The main requirement to adjust status is to prove that an applicant entered with admission or inspection into the United States.  In other words, the applicant should be ready to prove that they came through an airport or through a port of entry at the border and presented themselves to immigration officials.

The USCIS officer reviewing the application will also check the criminal and immigration history to ensure that the applicant has not committed any acts that constitute a ground of inadmissibility.  For instance, if the applicant has committed fraud or misrepresentation, a drug-related crime, a crime involving moral turpitude, or an immigration violation, USCIS can deny the application.  In some cases, a waiver may be available.  In some cases, the application may be denied, and USCIS can refer the individual to Immigration Court to have their case heard before an Immigration Judge.

Individuals with special visas, such U status (victims of crimes who cooperated with law enforcement) or Special Juvenile Immigrant Status (children who were abandoned, neglected, or abused by one or both parents) are allowed to adjust status, too.

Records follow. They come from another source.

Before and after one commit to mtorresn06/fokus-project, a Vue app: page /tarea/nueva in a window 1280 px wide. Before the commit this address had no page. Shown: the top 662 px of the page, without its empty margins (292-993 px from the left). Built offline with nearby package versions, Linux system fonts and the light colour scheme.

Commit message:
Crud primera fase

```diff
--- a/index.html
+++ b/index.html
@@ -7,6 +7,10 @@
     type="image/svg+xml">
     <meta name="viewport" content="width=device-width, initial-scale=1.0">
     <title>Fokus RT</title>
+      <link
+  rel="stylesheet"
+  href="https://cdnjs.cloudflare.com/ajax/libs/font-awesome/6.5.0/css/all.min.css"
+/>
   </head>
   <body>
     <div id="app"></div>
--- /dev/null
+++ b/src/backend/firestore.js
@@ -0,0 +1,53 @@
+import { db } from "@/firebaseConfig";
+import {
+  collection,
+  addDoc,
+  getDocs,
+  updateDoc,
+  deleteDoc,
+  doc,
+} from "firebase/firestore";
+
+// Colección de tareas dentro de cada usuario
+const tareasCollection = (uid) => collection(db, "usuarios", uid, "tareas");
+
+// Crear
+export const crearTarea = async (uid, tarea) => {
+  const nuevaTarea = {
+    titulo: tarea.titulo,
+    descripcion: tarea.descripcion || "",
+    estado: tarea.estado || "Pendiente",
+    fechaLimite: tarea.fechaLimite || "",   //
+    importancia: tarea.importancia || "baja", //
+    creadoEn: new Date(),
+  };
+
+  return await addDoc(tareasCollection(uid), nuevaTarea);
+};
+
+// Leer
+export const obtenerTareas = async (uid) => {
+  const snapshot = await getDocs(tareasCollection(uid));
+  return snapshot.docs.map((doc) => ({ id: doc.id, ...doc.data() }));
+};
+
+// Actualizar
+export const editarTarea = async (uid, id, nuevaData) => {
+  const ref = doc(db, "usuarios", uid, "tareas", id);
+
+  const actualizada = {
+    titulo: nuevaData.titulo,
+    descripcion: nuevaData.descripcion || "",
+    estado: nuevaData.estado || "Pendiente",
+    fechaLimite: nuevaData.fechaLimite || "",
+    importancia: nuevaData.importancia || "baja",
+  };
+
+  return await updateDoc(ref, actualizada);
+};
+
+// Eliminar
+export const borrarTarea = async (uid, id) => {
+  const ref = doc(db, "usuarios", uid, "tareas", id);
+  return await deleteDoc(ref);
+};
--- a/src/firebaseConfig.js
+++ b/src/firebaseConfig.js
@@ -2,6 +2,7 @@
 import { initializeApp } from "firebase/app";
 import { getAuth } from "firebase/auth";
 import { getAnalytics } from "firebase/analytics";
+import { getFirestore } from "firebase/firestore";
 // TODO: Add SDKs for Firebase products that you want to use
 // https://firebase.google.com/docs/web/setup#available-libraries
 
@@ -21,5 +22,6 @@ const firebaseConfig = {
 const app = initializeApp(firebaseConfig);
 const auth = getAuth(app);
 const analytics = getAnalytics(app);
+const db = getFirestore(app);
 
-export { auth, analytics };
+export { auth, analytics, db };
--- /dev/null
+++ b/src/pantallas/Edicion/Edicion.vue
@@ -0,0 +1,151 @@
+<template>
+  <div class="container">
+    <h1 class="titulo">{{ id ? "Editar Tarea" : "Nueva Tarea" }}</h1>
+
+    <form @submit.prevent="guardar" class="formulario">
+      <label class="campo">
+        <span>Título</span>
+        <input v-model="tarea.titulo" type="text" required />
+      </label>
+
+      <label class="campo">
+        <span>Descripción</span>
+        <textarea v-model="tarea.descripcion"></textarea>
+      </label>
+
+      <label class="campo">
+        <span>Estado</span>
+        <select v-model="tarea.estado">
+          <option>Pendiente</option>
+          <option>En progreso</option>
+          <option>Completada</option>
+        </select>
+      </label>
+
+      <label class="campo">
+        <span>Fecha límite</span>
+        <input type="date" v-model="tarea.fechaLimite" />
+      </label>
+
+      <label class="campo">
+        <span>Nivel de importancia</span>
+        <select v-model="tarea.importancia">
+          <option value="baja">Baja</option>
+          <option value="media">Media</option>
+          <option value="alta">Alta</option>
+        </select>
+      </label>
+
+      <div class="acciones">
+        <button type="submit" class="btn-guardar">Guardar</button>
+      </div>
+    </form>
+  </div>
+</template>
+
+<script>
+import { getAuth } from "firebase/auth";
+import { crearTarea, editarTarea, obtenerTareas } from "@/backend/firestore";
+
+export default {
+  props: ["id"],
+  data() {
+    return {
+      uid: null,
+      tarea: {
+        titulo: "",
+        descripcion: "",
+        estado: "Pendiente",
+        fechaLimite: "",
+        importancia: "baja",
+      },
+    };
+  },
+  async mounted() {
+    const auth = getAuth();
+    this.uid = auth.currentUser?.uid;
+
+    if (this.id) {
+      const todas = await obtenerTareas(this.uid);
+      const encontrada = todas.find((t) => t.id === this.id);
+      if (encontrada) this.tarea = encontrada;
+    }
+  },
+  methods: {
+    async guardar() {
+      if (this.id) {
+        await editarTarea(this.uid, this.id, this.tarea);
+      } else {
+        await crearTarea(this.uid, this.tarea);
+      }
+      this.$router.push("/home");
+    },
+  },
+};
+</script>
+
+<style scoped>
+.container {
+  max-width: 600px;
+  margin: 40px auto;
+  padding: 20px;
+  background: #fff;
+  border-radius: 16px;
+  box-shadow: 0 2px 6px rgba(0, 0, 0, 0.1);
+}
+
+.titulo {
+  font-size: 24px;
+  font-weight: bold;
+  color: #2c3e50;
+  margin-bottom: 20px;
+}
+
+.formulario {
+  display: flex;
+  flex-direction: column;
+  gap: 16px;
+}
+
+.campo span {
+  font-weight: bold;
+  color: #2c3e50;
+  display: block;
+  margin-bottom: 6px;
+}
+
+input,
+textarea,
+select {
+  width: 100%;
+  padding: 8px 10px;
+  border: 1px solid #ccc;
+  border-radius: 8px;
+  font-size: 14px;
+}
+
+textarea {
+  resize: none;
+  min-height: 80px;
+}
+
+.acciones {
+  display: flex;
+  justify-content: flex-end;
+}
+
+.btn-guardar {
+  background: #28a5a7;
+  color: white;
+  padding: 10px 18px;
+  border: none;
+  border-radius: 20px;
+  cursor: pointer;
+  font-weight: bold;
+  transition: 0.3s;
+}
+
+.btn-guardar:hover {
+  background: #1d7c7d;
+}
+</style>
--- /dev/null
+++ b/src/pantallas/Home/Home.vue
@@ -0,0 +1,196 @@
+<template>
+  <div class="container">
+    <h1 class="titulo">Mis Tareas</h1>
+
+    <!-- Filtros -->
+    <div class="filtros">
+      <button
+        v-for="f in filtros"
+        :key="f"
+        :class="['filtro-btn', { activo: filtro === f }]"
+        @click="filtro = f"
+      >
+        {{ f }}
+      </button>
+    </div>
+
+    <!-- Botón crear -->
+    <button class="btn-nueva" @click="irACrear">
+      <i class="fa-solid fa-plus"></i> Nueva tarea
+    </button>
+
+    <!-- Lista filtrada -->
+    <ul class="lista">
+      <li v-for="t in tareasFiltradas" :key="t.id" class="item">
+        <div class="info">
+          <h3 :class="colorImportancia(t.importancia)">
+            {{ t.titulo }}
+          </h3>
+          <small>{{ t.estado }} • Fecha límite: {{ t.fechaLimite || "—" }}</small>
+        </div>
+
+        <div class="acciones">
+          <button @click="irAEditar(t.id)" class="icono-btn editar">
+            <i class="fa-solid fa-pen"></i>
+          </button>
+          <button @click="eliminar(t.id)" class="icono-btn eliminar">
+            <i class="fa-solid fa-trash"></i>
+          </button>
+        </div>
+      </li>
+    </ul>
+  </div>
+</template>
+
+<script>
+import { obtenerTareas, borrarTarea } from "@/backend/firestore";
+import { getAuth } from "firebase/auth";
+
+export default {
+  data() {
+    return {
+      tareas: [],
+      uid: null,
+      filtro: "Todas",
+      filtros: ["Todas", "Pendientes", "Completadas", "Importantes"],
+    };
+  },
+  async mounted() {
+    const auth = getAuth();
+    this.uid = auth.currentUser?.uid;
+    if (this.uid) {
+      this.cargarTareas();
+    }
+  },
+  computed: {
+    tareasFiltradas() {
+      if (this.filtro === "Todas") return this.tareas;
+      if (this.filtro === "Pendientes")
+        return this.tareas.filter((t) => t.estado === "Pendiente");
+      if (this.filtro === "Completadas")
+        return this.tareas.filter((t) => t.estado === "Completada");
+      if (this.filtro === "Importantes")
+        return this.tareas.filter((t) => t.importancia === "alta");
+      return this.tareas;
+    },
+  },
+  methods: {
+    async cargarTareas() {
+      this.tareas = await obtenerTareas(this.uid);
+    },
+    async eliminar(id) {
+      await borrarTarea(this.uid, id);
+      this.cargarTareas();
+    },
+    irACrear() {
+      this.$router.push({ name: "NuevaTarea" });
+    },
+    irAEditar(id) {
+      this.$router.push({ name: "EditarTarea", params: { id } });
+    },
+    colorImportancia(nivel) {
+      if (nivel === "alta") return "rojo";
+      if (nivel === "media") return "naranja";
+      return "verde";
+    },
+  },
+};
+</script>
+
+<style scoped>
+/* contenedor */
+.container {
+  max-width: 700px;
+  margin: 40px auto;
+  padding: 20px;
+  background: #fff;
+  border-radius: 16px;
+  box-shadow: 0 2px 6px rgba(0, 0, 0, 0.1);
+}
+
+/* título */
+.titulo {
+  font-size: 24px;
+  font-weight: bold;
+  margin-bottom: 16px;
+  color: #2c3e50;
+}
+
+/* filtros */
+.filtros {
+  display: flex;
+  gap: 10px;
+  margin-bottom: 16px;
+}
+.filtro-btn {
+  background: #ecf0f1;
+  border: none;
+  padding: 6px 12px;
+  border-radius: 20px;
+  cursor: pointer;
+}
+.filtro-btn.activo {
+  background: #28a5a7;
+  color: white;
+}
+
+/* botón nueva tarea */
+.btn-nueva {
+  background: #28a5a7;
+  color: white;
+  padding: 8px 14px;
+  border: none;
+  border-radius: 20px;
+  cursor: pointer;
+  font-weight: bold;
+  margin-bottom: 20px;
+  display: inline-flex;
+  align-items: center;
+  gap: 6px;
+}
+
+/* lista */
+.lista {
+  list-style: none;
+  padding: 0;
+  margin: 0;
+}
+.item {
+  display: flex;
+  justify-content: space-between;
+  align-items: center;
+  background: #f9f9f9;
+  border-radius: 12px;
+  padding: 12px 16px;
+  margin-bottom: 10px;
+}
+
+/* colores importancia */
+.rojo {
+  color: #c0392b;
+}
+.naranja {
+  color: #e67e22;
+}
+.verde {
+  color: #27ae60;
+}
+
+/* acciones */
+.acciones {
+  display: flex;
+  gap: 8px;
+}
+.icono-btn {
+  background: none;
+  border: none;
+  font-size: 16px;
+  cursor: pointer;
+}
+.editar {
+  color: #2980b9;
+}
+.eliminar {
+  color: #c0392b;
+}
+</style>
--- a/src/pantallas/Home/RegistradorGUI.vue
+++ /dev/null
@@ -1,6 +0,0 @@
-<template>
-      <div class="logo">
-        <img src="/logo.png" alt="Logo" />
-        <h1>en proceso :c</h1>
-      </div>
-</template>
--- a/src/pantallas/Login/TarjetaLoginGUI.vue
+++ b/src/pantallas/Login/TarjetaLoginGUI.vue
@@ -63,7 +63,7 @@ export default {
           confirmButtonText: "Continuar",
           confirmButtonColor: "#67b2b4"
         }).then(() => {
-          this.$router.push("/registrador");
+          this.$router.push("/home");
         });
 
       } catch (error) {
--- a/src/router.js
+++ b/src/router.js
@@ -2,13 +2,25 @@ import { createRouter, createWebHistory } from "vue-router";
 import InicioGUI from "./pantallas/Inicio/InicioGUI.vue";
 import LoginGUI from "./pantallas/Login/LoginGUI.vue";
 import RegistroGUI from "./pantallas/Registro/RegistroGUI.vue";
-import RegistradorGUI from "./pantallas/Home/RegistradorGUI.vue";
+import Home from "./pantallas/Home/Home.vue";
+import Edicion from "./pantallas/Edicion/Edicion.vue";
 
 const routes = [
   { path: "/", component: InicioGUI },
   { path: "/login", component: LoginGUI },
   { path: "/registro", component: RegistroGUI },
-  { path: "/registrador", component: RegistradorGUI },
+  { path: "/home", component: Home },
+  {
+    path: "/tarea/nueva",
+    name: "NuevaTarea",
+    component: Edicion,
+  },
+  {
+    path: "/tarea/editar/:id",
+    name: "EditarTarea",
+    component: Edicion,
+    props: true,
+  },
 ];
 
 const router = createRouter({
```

It is important that you are honest and forthcoming with your attorney, so that he or she can assess your case in the manner that a USCIS officer would process it.